Recorded information

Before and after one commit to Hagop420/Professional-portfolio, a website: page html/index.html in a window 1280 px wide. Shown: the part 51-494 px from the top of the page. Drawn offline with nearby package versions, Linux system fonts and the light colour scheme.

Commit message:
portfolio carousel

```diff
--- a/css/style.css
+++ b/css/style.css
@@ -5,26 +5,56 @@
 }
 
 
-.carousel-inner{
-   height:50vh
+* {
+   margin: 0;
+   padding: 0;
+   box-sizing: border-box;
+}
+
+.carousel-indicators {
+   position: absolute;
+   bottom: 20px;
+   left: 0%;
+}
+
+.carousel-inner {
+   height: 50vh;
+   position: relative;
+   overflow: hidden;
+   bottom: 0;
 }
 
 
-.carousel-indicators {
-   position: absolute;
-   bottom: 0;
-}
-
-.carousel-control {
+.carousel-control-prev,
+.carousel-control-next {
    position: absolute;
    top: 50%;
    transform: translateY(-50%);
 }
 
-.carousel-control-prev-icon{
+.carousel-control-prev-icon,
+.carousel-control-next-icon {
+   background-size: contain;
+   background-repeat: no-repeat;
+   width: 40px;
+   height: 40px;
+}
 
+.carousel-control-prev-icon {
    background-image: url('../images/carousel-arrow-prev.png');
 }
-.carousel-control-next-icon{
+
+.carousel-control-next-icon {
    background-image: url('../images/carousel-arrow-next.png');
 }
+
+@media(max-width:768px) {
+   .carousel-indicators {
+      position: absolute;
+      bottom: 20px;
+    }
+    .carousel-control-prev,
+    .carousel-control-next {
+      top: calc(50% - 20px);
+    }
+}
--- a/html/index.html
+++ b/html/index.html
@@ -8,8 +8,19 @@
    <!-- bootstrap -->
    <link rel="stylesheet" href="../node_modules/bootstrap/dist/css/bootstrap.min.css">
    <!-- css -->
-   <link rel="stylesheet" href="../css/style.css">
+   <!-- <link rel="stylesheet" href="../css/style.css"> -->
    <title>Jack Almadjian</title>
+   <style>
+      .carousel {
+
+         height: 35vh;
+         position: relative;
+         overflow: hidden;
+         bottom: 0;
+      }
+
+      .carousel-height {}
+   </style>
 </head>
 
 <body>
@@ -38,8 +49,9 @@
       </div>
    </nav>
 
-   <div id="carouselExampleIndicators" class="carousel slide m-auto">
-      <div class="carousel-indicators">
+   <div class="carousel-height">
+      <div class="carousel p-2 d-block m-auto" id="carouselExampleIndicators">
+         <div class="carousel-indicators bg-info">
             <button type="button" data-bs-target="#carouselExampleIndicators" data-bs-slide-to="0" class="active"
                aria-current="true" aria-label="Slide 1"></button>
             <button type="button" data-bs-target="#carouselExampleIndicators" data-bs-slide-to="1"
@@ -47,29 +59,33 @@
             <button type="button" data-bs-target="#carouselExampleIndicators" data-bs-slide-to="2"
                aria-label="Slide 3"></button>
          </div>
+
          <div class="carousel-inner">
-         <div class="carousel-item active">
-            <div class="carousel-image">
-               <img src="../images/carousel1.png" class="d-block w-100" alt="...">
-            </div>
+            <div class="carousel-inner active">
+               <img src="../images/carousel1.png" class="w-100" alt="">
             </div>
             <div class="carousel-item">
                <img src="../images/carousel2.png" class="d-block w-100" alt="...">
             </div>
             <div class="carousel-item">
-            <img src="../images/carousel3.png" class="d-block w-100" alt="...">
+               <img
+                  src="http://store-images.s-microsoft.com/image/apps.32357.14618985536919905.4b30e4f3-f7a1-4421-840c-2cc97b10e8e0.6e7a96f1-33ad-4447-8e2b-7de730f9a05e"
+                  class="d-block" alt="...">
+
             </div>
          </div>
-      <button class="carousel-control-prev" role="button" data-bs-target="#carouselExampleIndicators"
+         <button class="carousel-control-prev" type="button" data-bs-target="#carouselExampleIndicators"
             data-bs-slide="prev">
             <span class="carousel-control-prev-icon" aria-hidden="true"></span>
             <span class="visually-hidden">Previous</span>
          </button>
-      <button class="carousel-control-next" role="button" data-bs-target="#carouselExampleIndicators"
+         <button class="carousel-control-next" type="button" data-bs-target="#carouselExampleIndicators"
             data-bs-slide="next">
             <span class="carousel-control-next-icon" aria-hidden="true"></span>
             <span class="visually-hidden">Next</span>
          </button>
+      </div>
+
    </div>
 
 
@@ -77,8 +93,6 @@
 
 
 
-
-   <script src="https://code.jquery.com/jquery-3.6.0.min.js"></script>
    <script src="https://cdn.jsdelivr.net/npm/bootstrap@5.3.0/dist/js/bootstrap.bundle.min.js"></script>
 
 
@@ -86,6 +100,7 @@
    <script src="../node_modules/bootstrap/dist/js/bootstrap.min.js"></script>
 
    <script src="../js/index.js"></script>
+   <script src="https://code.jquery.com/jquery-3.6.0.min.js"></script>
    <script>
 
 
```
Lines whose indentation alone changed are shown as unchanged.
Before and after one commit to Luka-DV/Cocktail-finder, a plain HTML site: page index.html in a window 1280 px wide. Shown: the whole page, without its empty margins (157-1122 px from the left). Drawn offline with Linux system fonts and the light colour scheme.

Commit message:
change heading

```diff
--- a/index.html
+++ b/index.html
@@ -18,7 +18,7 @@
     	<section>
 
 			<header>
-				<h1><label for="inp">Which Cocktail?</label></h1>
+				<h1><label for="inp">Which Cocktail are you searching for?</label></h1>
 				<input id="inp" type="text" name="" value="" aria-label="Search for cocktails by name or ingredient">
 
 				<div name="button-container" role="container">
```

Your goal
Please print the records above exactly, leaving nothing out.

Response to the task
Before and after one commit to Hagop420/Professional-portfolio, a website: page html/index.html in a window 1280 px wide. Shown: the part 51-494 px from the top of the page. Drawn offline with nearby package versions, Linux system fonts and the light colour scheme.

Commit message:
portfolio carousel

```diff
--- a/css/style.css
+++ b/css/style.css
@@ -5,26 +5,56 @@
 }
 
 
-.carousel-inner{
-   height:50vh
+* {
+   margin: 0;
+   padding: 0;
+   box-sizing: border-box;
+}
+
+.carousel-indicators {
+   position: absolute;
+   bottom: 20px;
+   left: 0%;
+}
+
+.carousel-inner {
+   height: 50vh;
+   position: relative;
+   overflow: hidden;
+   bottom: 0;
 }
 
 
-.carousel-indicators {
-   position: absolute;
-   bottom: 0;
-}
-
-.carousel-control {
+.carousel-control-prev,
+.carousel-control-next {
    position: absolute;
    top: 50%;
    transform: translateY(-50%);
 }
 
-.carousel-control-prev-icon{
+.carousel-control-prev-icon,
+.carousel-control-next-icon {
+   background-size: contain;
+   background-repeat: no-repeat;
+   width: 40px;
+   height: 40px;
+}
 
+.carousel-control-prev-icon {
    background-image: url('../images/carousel-arrow-prev.png');
 }
-.carousel-control-next-icon{
+
+.carousel-control-next-icon {
    background-image: url('../images/carousel-arrow-next.png');
 }
+
+@media(max-width:768px) {
+   .carousel-indicators {
+      position: absolute;
+      bottom: 20px;
+    }
+    .carousel-control-prev,
+    .carousel-control-next {
+      top: calc(50% - 20px);
+    }
+}
--- a/html/index.html
+++ b/html/index.html
@@ -8,8 +8,19 @@
    <!-- bootstrap -->
    <link rel="stylesheet" href="../node_modules/bootstrap/dist/css/bootstrap.min.css">
    <!-- css -->
-   <link rel="stylesheet" href="../css/style.css">
+   <!-- <link rel="stylesheet" href="../css/style.css"> -->
    <title>Jack Almadjian</title>
+   <style>
+      .carousel {
+
+         height: 35vh;
+         position: relative;
+         overflow: hidden;
+         bottom: 0;
+      }
+
+      .carousel-height {}
+   </style>
 </head>
 
 <body>
@@ -38,8 +49,9 @@
       </div>
    </nav>
 
-   <div id="carouselExampleIndicators" class="carousel slide m-auto">
-      <div class="carousel-indicators">
+   <div class="carousel-height">
+      <div class="carousel p-2 d-block m-auto" id="carouselExampleIndicators">
+         <div class="carousel-indicators bg-info">
             <button type="button" data-bs-target="#carouselExampleIndicators" data-bs-slide-to="0" class="active"
                aria-current="true" aria-label="Slide 1"></button>
             <button type="button" data-bs-target="#carouselExampleIndicators" data-bs-slide-to="1"
@@ -47,29 +59,33 @@
             <button type="button" data-bs-target="#carouselExampleIndicators" data-bs-slide-to="2"
                aria-label="Slide 3"></button>
          </div>
+
          <div class="carousel-inner">
-         <div class="carousel-item active">
-            <div class="carousel-image">
-               <img src="../images/carousel1.png" class="d-block w-100" alt="...">
-            </div>
+            <div class="carousel-inner active">
+               <img src="../images/carousel1.png" class="w-100" alt="">
             </div>
             <div class="carousel-item">
                <img src="../images/carousel2.png" class="d-block w-100" alt="...">
             </div>
             <div class="carousel-item">
-            <img src="../images/carousel3.png" class="d-block w-100" alt="...">
+               <img
+                  src="http://store-images.s-microsoft.com/image/apps.32357.14618985536919905.4b30e4f3-f7a1-4421-840c-2cc97b10e8e0.6e7a96f1-33ad-4447-8e2b-7de730f9a05e"
+                  class="d-block" alt="...">
+
             </div>
          </div>
-      <button class="carousel-control-prev" role="button" data-bs-target="#carouselExampleIndicators"
+         <button class="carousel-control-prev" type="button" data-bs-target="#carouselExampleIndicators"
             data-bs-slide="prev">
             <span class="carousel-control-prev-icon" aria-hidden="true"></span>
             <span class="visually-hidden">Previous</span>
          </button>
-      <button class="carousel-control-next" role="button" data-bs-target="#carouselExampleIndicators"
+         <button class="carousel-control-next" type="button" data-bs-target="#carouselExampleIndicators"
             data-bs-slide="next">
             <span class="carousel-control-next-icon" aria-hidden="true"></span>
             <span class="visually-hidden">Next</span>
          </button>
+      </div>
+
    </div>
 
 
@@ -77,8 +93,6 @@
 
 
 
-
-   <script src="https://code.jquery.com/jquery-3.6.0.min.js"></script>
    <script src="https://cdn.jsdelivr.net/npm/bootstrap@5.3.0/dist/js/bootstrap.bundle.min.js"></script>
 
 
@@ -86,6 +100,7 @@
    <script src="../node_modules/bootstrap/dist/js/bootstrap.min.js"></script>
 
    <script src="../js/index.js"></script>
+   <script src="https://code.jquery.com/jquery-3.6.0.min.js"></script>
    <script>
 
 
```
Lines whose indentation alone changed are shown as unchanged.
Before and after one commit to Luka-DV/Cocktail-finder, a plain HTML site: page index.html in a window 1280 px wide. Shown: the whole page, without its empty margins (157-1122 px from the left). Drawn offline with Linux system fonts and the light colour scheme.

Commit message:
change heading

```diff
--- a/index.html
+++ b/index.html
@@ -18,7 +18,7 @@
     	<section>
 
 			<header>
-				<h1><label for="inp">Which Cocktail?</label></h1>
+				<h1><label for="inp">Which Cocktail are you searching for?</label></h1>
 				<input id="inp" type="text" name="" value="" aria-label="Search for cocktails by name or ingredient">
 
 				<div name="button-container" role="container">
```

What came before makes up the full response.